As the Transport Secretary announced changes at Network Rail, with its £38 billion debt classed as a ‘public liability’ by the Office of Rail and Road, and, despite huge salaries and bonuses, major schemes behind schedule and over budget, there are echoes of Lord Carter’s report into the NHS wasting billions of pounds a year ‘on people, land and equipment’.
Carter studied just 22 hospitals, so the figure is surely the tip of a very large iceberg. A quick Google search highlights dozens of articles over the years pointing out the endless waste – especially on procurement and ’temporary staff’, including a Finance Director in London apparently being rewarded at the rate of £47,000 a month. How on earth can anyone think that is an appropriate use of public money?
Such waste isn’t confined to hospitals. Over-staffed PCTs reinvented themselves as the GP-led Clinical Commissioning Groups, and, judging from the public meetings I have attended, prudent financial management is not necessarily top of the agenda.
For example, you’d think that a Director of Change is something from ‘W1A’, BBC2’s spoof on how the Corporation is managed. Unfortunately not…it is the latest local CCG appointment. No doubt on a hefty salary. One change he or she could make is reviewing their expensive offices, and introducing joint procurement with the neighbouring CCGs.
The public sector is notorious for waste. I’m sorry to labour the point, when so many authorities are rigorously addressing this, but often find that the endless bureaucracy inhibits progress; a review of ‘officers’ delegated decisions’ would help, as would keeping tabs on contract renewal dates, to ensure that tenders are issued on time and local suppliers encouraged to bid, either individually or as part of a consortium. Too often, existing suppliers have their contracts renewed without proper scrutiny of the process.
It’s also a fact that publicly funded construction projects are especially vulnerable, being rarely delivered on time, on budget, because project management in the public sector is a big weakness, whereas it is an essential prerequisite across the private sector. If something is changed during the build, it will add to the cost, and cause delays! ‘It’s not their money, so they don’t worry,’ a contractor told me. He also said that publicly commissioned buildings are often over-engineered – no doubt adding to the cost.
We have wonderful people devoting their lives to public service – especially our world-class emergency services – but they, too, are frustrated when they see money wasted, knowing what a difference it would make if properly managed.
So, surely there is a way to improve efficiency and value for money across the whole of the public sector, including maintained schools and colleges?

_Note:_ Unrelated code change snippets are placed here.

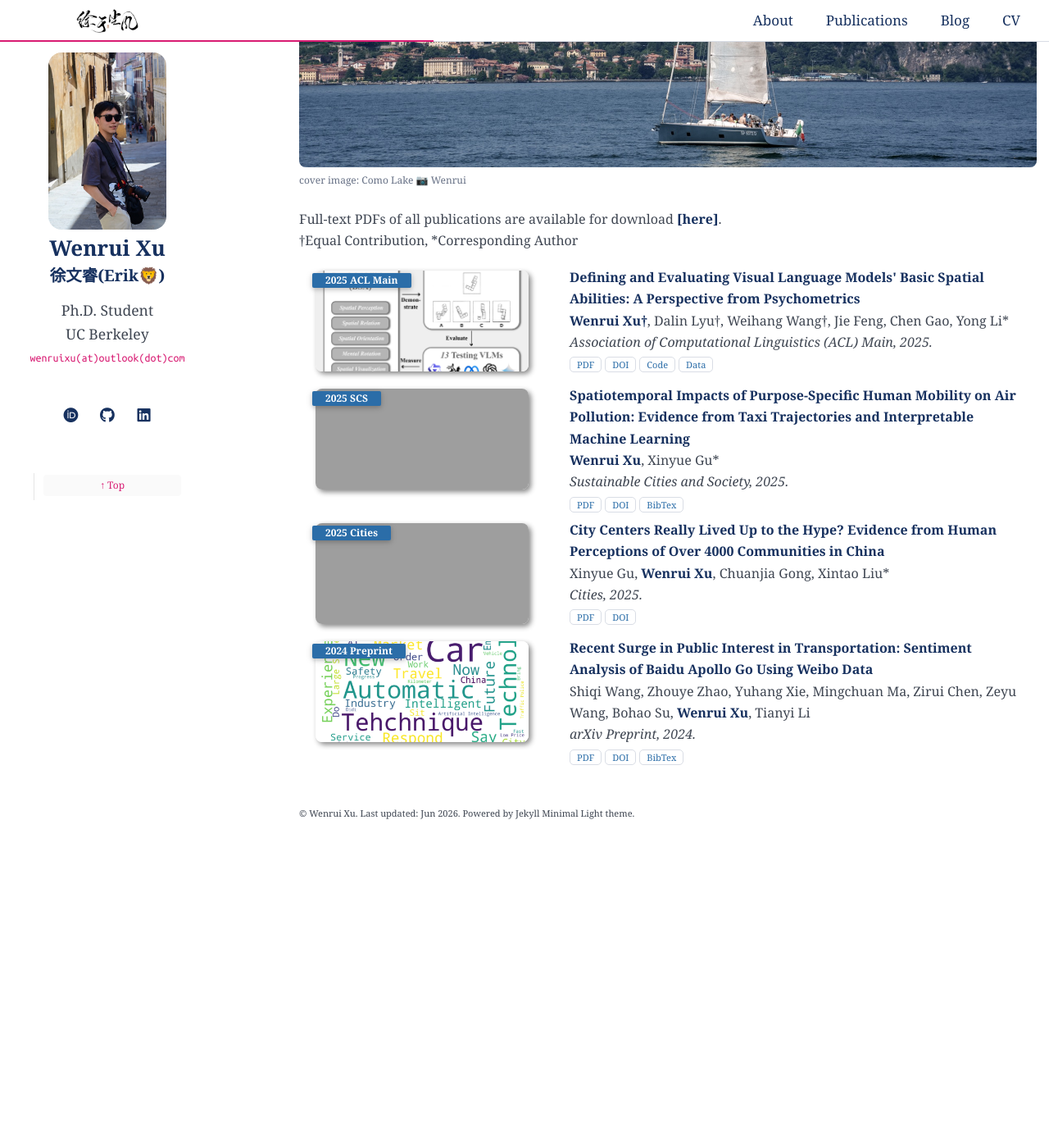
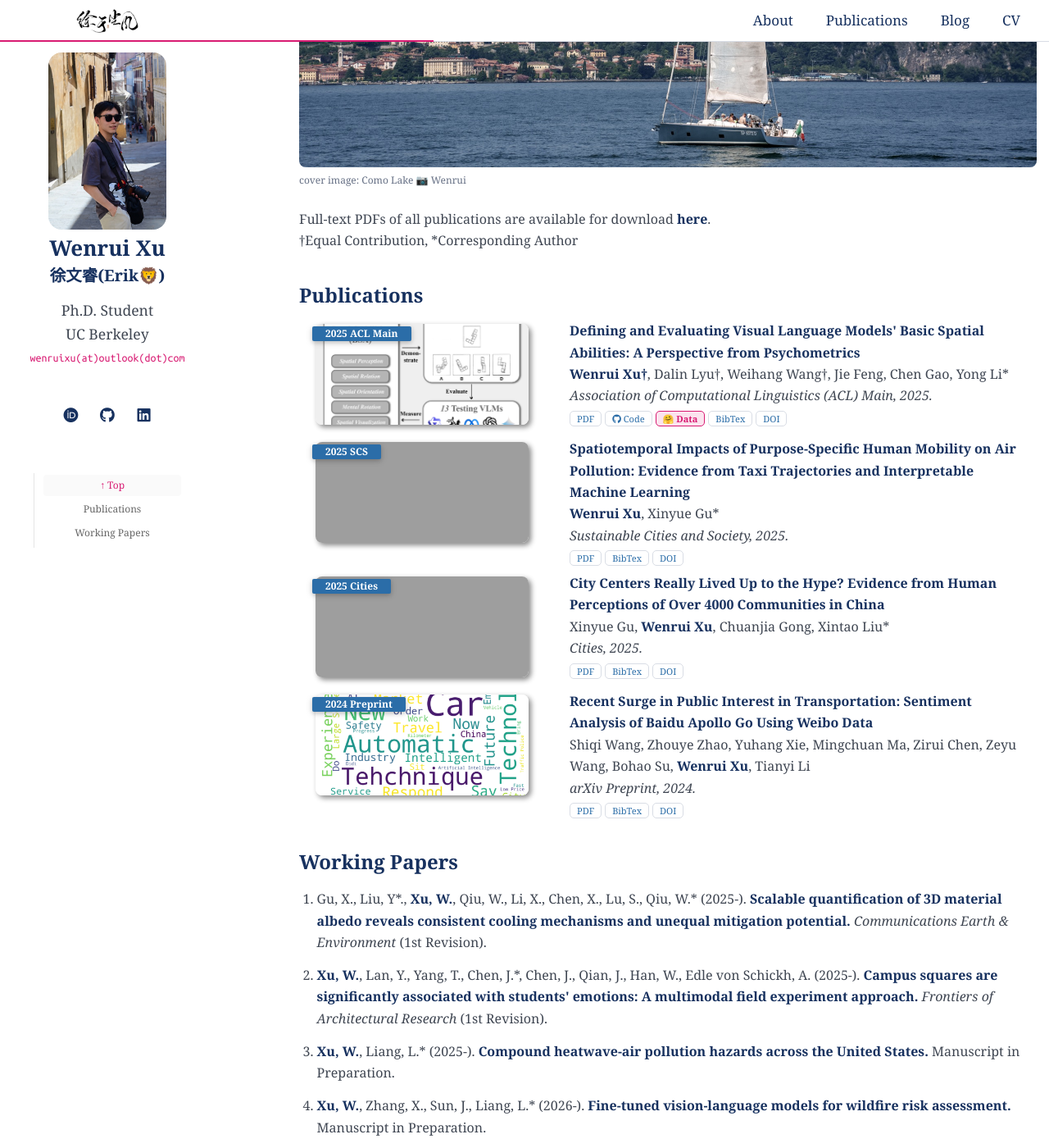
Before and after one commit to ruaruaxu/ruaruaxu.github.io, a Jekyll site: the page built from publications.md, in a window 1280 px wide and 1400 px high, scrolled down 205 px. Shown: the whole window at 82% size. Built offline with Jekyll 4.4.1, drawn with Linux system fonts in a browser that asks for light colours; a style sheet for code colours, icons or effects is not loaded; before the commit the page ends 1232 px from its top, so only the background shows below that; some of the changed text lies outside the part shown; grey boxes are pictures that could not be loaded.

Commit message:
Update publications metadata and buttons
Add working papers to the publications page, attach BibTeX files for the ACL and Cities papers, and sync publication button order and styling across the full publications and selected work lists.

Validation: BUNDLE_PATH=/private/tmp/ruaruaxu-gh-pages-bundle BUNDLE_APP_CONFIG=/private/tmp/ruaruaxu-gh-pages-bundle-config BUNDLE_USER_HOME=/private/tmp/ruaruaxu-gh-pages-bundle-home bundle exec jekyll build; git diff --check.

```diff
--- a/assets/css/publications-no-dark-mode.css
+++ b/assets/css/publications-no-dark-mode.css
@@ -89,10 +89,24 @@ blockquote { background: var(--global-bg-color); border-left: 2px solid var(--gl
     display: inline-flex;
     font-family: inherit;
     font-size: 11px;
+    gap: 3px;
     font-weight: inherit;
     line-height: 1;
     padding: 3px 8px;
     transition: border-color 0.18s ease, color 0.18s ease;
+}
+
+.publications ol.bibliography li .links a.btn.pub-link-data {
+    background: var(--site-pink-soft);
+    border-color: var(--site-pink);
+    color: var(--site-pink);
+    font-weight: 700;
+}
+
+.publications ol.bibliography li .links a.btn.pub-link-data:hover {
+    background: rgba(216, 27, 114, 0.18);
+    border-color: var(--site-pink);
+    color: var(--site-pink);
 }
 
 .publications ol.bibliography li .links a.btn:hover {
--- a/publications.md
+++ b/publications.md
@@ -25,17 +25,33 @@ layout: homepage
     font-size: 12px;
     margin-top: 6px;
   }
+
+  .working-papers {
+    margin: 18px 0 28px;
+    padding-left: 1.35rem;
+  }
+
+  .working-papers li {
+    margin-bottom: 0.85rem;
+  }
+
+  .working-paper-title {
+    color: var(--site-blue);
+    font-weight: 700;
+  }
 </style>
 
-<h2 class="publications-page-title">Full Publications</h2>
+<h2 class="publications-page-title no-outline">Full Publications</h2>
 
 <figure class="publication-cover">
   <img src="{{ '/assets/img/publication/como-lake.jpg' | relative_url }}" alt="Como Lake photographed by Wenrui">
   <figcaption>cover image: Como Lake 📷 Wenrui</figcaption>
 </figure>
 
-Full-text PDFs of all publications are available for download **[here]**.<br>
+Full-text PDFs of all publications are available for download **here**.<br>
 †Equal Contribution, *Corresponding Author
+
+## Publications
 
 <div class="publications">
 <ol class="bibliography">
@@ -61,20 +77,20 @@ Full-text PDFs of all publications are available for download **[here]**.<br>
       {% if link.pdf %}
       <a href="{{ link.pdf }}" class="btn btn-sm z-depth-0" role="button" target="_blank">PDF</a>
       {% endif %}
-      {% if link.doi %}
-      <a href="{{ link.doi }}" class="btn btn-sm z-depth-0" role="button" target="_blank">DOI</a>
+      {% if link.page %}
+      <a href="{{ link.page }}" class="btn btn-sm z-depth-0" role="button" target="_blank">Website</a>
       {% endif %}
       {% if link.code %}
-      <a href="{{ link.code }}" class="btn btn-sm z-depth-0" role="button" target="_blank">Code</a>
+      <a href="{{ link.code }}" class="btn btn-sm z-depth-0 pub-link-code" role="button" target="_blank"><i class="fab fa-github" aria-hidden="true"></i> Code</a>
       {% endif %}
       {% if link.data %}
-      <a href="{{ link.data }}" class="btn btn-sm z-depth-0" role="button" target="_blank">Data</a>
-      {% endif %}
-      {% if link.page %}
-      <a href="{{ link.page }}" class="btn btn-sm z-depth-0" role="button" target="_blank">Project Page</a>
+      <a href="{{ link.data }}" class="btn btn-sm z-depth-0 pub-link-data" role="button" target="_blank"><span aria-hidden="true">🤗</span> Data</a>
       {% endif %}
       {% if link.bibtex %}
       <a href="{{ link.bibtex }}" class="btn btn-sm z-depth-0" role="button" target="_blank">BibTex</a>
+      {% endif %}
+      {% if link.doi %}
+      <a href="{{ link.doi }}" class="btn btn-sm z-depth-0" role="button" target="_blank">DOI</a>
       {% endif %}
       {% if link.notes %}
       <strong> <i style="color:#e74d3c">{{ link.notes }}</i></strong>
@@ -91,3 +107,15 @@ Full-text PDFs of all publications are available for download **[here]**.<br>
 
 </ol>
 </div>
+
+## Working Papers
+
+<ol class="working-papers">
+  <li>Gu, X., Liu, Y*., <strong>Xu, W.</strong>, Qiu, W., Li, X., Chen, X., Lu, S., Qiu, W.* (2025-). <span class="working-paper-title">Scalable quantification of 3D material albedo reveals consistent cooling mechanisms and unequal mitigation potential.</span> <em>Communications Earth &amp; Environment</em> (1st Revision).</li>
+  <li><strong>Xu, W.</strong>, Lan, Y., Yang, T., Chen, J.*, Chen, J., Qian, J., Han, W., Edle von Schickh, A. (2025-). <span class="working-paper-title">Campus squares are significantly associated with students' emotions: A multimodal field experiment approach.</span> <em>Frontiers of Architectural Research</em> (1st Revision).</li>
+  <li><strong>Xu, W.</strong>, Liang, L.* (2025-). <span class="working-paper-title">Compound heatwave-air pollution hazards across the United States.</span> Manuscript in Preparation.</li>
+  <li><strong>Xu, W.</strong>, Zhang, X., Sun, J., Liang, L.* (2026-). <span class="working-paper-title">Fine-tuned vision-language models for wildfire risk assessment.</span> Manuscript in Preparation.</li>
+  <li><strong>Xu, W.</strong>, Agostini, G., Pierson, E.*, Blumenstock, J., Liang, L. (2026-). <span class="working-paper-title">SAEarth: Can Sparse AutoEncoders expose interpretable features in Geospatial Foundation Models?</span> Manuscript in Preparation.</li>
+  <li>Lyu, D.†, <strong>Xu, W.†</strong>, Wang, W., Gao, C., Zhuang, W.*, Li, Y.* (2025-). <span class="working-paper-title">Aesthetic perception of large language models.</span> Manuscript in Preparation.</li>
+  <li>Lyu, D., Li, J., <strong>Xu, W.</strong>, Li, T.* (2025-). <span class="working-paper-title">Spatial inequities in emergency rescue networks in China.</span> Manuscript in Preparation.</li>
+</ol>
```
Also changed, not shown: _data/publications.yml (+4 -4 lines), _includes/selected_publications.md (+7 -7 lines), assets/bibtex/guCityCentersReally2025.txt (added, +13 -0 lines), assets/bibtex/xuDefiningEvaluatingVisual2025.txt (+9 -17 lines), assets/css/publications.css (+15 -0 lines).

I believe there is.
As a start, each LEP region could establish a joint public sector procurement company; its purchasing power would be enormous.
Everything from vehicles to paper, IT equipment and food would undoubtedly be purchased more efficiently, with a focus on local suppliers wherever possible to support the local economy. Of course the EU tender rules would apply, given the scale of budgets, but it’s always possible to package deals to attract two or three ‘preferred suppliers’ on equal financial terms for specific product lines. (This would be essential for high demand items, allowing for unforeseen circumstances which may cut supply at one time or other, as well as to ensure competitiveness.)
The whole of the NHS in each region, including GPs and dentists, would get drugs and equipment at the most favourable prices. It could also have a central store for sticks and crutches, which patients are often told not to return after the initial emergency because ‘they’re made to size’! How much does this cost?
The first stage of such a partnership would be to undertake a stock take and audit across each service and local authority, to rationalise where possible so that the number of contracts/product lines/services are minimised and co-ordinated. For example, rationalising photocopier usage in one authority saved a fortune, I’m told, and is now being adopted by a hospital’s management. (At the primary school where I’m a governor and have taken on the Premises Committee, I’ve just discovered that it has 12 different contracts for all maintenance/security/safety. How ridiculous is that?)
This preliminary work would form the basis of a business plan to maximise savings, without sacrificing quality. With phased implementation over, say, a couple of years, the structure would force greater service integration, ridding us of the silo mentality which still dominates in many areas, stunting change and allowing continued duplication.
Rather than creating another monolith, each procurement company would emulate the private sector by operating as a series of specialist cost centres, with tight financial controls monitored by the LEP.
Key to its success would be the management. Ideally, the company should be chaired by an independent businessperson with a strong track record running a multi-million pound business. They should not be from the public sector because a fresh, open-minded approach is essential.
As part of the project, some skilled staff could be pooled, allowing them to move around the region to meet demand in the various sectors during holidays, maternity leave and emergencies etc, saving on agency fees – one of the biggest costs to the NHS. Other central services could be incorporated: legal, financial, HR, and project management.
There could also be further moves towards integrated waste management across council boundaries, property management and grounds maintenance, sharing car pools (abolishing expensive mileage claims on private vehicles) and communications (just adding up the numbers employed in colleges, councils and the NHS in a single region is enough to give a normal person apoplexy; what on earth do they all do?)
We could learn a lot from those councils which have successfully amalgamated their top management, cutting costs and rationalising their property estates, whilst improving efficiency. Blue light services (fire and police) in Suffolk are sharing resources, and that model could be adopted elsewhere.
The opportunities are endless, and there is no reason why the various organisations would lose their sense of identity, although in some cases that would be no bad thing; changing a dysfunctional culture starts at the top.